**Problem statement**
Each line below containing the word "context" needs to be shown.
START Dataset excerpts
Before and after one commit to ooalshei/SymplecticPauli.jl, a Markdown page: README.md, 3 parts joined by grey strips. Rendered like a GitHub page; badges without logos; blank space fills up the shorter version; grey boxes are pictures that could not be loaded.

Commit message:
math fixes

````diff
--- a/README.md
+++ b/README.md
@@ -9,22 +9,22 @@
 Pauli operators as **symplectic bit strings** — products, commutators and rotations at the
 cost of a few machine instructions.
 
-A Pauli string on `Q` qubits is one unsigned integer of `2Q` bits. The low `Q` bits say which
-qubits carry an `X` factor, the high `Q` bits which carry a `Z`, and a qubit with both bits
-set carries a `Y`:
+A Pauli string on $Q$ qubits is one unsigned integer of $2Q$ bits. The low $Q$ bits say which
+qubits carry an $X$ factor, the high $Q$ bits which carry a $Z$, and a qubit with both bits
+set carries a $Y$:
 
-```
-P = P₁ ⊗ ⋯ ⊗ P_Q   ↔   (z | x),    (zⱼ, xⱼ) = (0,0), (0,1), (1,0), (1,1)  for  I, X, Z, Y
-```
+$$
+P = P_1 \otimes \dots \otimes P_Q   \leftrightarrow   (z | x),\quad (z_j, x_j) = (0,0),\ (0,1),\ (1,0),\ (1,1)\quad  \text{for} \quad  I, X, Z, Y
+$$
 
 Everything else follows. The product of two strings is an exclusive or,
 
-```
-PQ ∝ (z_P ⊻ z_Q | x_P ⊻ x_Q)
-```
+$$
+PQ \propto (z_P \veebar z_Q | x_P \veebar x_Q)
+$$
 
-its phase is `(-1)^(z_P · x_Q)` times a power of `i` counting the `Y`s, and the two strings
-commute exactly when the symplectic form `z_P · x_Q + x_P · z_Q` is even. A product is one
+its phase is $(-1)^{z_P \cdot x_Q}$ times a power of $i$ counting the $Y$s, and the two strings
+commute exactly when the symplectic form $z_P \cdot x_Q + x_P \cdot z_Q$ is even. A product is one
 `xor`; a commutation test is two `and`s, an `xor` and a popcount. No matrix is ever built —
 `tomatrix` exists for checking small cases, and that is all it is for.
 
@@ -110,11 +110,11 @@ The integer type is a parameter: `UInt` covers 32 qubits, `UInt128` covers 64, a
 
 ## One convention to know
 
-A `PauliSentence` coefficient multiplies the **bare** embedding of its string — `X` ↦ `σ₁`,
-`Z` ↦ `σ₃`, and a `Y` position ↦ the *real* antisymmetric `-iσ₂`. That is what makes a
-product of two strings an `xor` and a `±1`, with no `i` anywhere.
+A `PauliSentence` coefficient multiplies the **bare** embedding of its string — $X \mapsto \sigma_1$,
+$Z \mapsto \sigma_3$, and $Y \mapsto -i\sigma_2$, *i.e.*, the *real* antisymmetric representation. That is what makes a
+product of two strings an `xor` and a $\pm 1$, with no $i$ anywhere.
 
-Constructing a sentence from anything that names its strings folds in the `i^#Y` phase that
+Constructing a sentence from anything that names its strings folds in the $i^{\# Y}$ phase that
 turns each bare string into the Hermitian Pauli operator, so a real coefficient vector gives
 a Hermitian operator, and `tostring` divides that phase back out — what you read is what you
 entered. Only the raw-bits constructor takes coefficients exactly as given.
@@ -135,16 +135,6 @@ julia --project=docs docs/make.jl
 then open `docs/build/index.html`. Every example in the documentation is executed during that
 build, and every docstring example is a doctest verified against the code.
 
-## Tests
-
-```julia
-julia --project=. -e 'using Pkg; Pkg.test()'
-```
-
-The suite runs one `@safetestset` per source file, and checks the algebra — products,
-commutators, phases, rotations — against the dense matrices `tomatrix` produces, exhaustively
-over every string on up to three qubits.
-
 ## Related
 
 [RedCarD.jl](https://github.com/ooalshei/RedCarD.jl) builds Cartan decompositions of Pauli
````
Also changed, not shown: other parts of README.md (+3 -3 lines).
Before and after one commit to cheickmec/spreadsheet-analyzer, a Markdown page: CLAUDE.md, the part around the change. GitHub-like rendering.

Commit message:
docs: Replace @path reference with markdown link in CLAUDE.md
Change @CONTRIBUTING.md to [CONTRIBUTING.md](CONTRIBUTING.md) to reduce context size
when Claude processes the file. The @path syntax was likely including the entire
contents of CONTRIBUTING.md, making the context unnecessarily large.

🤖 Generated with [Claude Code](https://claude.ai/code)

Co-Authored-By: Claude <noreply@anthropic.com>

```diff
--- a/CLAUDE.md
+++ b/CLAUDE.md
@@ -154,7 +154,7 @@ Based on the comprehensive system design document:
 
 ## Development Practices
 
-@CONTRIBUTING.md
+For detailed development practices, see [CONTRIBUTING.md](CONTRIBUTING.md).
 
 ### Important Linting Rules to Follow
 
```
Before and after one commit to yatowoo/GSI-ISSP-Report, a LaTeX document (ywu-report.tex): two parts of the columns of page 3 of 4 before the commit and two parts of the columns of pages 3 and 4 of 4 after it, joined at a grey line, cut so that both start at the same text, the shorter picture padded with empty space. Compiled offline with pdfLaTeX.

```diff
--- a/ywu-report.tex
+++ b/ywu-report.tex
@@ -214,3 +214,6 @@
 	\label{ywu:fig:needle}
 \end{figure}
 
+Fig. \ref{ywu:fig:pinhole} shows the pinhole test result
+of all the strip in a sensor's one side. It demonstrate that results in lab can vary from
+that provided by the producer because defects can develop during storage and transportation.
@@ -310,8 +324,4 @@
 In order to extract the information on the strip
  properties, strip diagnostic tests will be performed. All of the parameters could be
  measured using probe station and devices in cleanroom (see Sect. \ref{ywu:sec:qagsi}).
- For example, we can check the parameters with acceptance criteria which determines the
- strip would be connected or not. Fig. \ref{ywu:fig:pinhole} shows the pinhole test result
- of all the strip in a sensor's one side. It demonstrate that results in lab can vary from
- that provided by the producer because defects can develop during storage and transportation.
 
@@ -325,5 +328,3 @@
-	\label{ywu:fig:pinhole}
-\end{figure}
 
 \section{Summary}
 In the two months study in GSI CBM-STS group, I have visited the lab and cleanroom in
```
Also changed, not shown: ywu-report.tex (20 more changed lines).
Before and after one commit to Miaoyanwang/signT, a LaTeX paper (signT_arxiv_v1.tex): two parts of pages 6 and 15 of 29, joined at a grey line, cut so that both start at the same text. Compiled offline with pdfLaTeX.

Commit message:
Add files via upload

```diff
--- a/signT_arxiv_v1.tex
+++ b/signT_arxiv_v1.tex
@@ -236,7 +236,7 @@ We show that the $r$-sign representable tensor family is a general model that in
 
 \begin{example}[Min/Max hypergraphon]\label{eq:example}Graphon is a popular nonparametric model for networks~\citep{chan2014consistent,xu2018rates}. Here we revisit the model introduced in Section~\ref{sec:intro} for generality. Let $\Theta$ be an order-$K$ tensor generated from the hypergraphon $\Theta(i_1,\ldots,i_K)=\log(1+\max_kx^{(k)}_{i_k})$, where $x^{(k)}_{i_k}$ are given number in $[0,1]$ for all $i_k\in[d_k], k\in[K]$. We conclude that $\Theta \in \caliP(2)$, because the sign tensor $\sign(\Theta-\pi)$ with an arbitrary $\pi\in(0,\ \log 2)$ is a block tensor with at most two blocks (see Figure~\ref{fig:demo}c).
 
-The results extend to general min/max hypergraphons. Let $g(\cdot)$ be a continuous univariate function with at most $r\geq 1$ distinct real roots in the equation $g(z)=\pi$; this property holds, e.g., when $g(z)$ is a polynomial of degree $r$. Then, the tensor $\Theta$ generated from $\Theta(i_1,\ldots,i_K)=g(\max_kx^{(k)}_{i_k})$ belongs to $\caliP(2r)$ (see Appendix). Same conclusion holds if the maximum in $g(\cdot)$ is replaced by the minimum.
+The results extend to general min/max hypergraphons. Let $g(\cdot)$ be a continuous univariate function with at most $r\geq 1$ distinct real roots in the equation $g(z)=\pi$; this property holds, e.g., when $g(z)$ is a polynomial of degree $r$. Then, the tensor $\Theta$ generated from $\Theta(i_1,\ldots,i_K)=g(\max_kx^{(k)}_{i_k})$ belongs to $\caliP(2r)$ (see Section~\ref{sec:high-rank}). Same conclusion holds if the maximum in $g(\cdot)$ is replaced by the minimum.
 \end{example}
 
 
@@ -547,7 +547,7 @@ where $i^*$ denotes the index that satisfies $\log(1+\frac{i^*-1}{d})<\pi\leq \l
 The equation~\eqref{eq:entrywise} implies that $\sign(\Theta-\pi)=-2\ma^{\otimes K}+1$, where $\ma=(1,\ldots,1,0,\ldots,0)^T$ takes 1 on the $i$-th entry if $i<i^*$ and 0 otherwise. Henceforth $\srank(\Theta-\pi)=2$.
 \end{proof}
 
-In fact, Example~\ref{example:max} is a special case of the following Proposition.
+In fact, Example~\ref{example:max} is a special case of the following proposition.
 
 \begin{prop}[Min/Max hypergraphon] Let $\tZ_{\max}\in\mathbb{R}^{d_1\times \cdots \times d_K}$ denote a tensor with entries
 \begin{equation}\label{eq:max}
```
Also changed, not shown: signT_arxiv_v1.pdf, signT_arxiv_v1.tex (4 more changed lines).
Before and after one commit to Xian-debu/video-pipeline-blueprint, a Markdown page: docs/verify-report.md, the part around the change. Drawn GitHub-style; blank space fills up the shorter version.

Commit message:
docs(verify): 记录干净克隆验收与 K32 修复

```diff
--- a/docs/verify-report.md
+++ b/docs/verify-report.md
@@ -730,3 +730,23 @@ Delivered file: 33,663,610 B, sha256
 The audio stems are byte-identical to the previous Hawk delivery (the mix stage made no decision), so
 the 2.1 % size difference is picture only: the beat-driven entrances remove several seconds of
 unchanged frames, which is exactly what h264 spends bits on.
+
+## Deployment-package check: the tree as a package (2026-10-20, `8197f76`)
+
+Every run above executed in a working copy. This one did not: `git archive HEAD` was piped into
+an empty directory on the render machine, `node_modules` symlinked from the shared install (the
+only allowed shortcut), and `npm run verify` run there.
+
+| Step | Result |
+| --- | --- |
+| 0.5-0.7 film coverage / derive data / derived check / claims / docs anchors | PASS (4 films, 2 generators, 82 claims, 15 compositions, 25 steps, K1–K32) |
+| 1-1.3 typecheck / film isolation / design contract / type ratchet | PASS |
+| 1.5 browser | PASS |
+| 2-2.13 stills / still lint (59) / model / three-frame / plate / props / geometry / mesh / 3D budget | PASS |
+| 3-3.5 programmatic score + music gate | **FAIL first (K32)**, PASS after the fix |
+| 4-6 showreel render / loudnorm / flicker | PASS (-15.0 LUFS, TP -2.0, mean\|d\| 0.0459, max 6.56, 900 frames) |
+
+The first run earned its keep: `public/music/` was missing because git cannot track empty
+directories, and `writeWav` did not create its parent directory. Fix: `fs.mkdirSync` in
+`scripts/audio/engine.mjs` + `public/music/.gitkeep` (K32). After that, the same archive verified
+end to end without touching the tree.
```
END Dataset excerpts
**Solution to the problem**
Change @CONTRIBUTING.md to [CONTRIBUTING.md](CONTRIBUTING.md) to reduce context size
contents of CONTRIBUTING.md, making the context unnecessarily large.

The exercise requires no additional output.